Today was a day of administrative chores. One of the deep wisdoms I’ve learned from owning my own business is that administrative work is also working. Going to the bank to make deposits, the post office to mail out books, answering emails from clients, going to the mall to take the computer to the Apple Store–all that is work. Hard work. In my case, hot work. It was 106˚F. And I came home and wondered “What have I accomplished today?”
There are many reasons people treat anyone else rudely–they are tired, angry, you look like an easy target because you look different, belong to a minority, don’t look like them. But it hurts. It diminishes people. It feels unresolved.
I decided that part of my work today was to return to the eyeglass store because my glasses, which I have now worn for 10 days, do not help me see clearly. What I’ve been chewing on the last 10 days is not the fact I don’t see well. Rather, that when I mentioned it at the fitting, the staff passed me back to the eye doctor who ran me through the eye test again, lightning fast, not giving me a chance to decide if I really like 2 better than 1, or if there was a difference between 3 and 4.
When I told her that I was an artist and a writer, and needed excellent vision, she sighed and said, “Oh, yeah, right.” She then said that the prescription was fine and left the room. I followed. In the hallway, in front of both store employees and other customers she said, “I TOLD you it would take 10 days for you to get used to the new glasses, but I guess you DIDN’T LISTEN” I felt as if I were 80 and had wet myself in public.

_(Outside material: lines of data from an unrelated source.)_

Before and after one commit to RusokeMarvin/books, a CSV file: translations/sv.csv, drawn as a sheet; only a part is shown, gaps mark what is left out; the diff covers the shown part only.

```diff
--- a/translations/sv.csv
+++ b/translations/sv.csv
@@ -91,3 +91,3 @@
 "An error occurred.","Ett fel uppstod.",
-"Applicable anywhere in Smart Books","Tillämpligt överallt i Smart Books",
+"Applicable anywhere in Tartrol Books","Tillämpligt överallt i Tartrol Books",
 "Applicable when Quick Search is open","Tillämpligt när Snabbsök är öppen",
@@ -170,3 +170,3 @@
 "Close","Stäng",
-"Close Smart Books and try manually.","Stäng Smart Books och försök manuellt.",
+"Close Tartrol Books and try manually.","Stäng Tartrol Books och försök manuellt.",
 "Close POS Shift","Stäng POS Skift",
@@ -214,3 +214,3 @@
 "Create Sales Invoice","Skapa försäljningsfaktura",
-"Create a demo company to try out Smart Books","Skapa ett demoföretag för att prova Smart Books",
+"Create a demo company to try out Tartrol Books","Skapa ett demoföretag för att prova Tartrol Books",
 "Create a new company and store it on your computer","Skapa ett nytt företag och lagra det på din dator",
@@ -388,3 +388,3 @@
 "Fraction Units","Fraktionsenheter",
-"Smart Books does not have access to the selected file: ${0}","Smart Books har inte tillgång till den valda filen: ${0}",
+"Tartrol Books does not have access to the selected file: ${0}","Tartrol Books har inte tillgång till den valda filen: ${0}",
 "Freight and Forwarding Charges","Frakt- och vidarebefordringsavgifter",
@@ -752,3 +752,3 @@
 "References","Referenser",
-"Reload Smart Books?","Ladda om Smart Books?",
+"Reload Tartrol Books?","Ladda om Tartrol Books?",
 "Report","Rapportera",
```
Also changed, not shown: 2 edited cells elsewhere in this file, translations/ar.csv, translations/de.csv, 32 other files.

So today when I returned because the lenses on my sunglasses had a light leak at the edge of the frame, I mentioned that I had been treated badly by the doctor. The woman got the manager, and I repeated the sentence. The manager said, “Everyone loves Dr. X”
And this is where I stood up for myself. I said, “Dr. X treated me disrespectfully, scolding me in front of three staff members and five other customers. I was humiliated. But most of all, I cannot see clearly out of any of the glasses that I just paid $668 for. I want to have glasses that I can see clearly with. If you cannot provide me with a doctor who will solve the problem for me, I will go to an ophthalmologist who can, and I expect you to pay the full fee. Can we discuss these choices?” I spoke clearly and calmly. And I smiled at the manager when I was done.
She stammered at first, said that it was impossible. “Which one of the choices is impossible?”
“That you go see another doctor and expect us to pay.”
“It solves the problem that you could not solve. I have another suggestion: I return the glasses and you return my money.” I was still calm.
She looked scared.
“Please tell me your solution,” I said, still calmly.
“How about we let another doctor examine you and see what the problem is?”
I agreed to this solution, because it is on the way to getting me glasses that work. So now I have an appointment, and I worked hard today. I stood up for myself. Not with anger. Not by insulting people who were not involved, but with kindness. And that was the hardest work of all.
—-Quinn McDonald is an artist and a writer and needs glasses that correct her vision to 20/20, which she does not find unreasonable.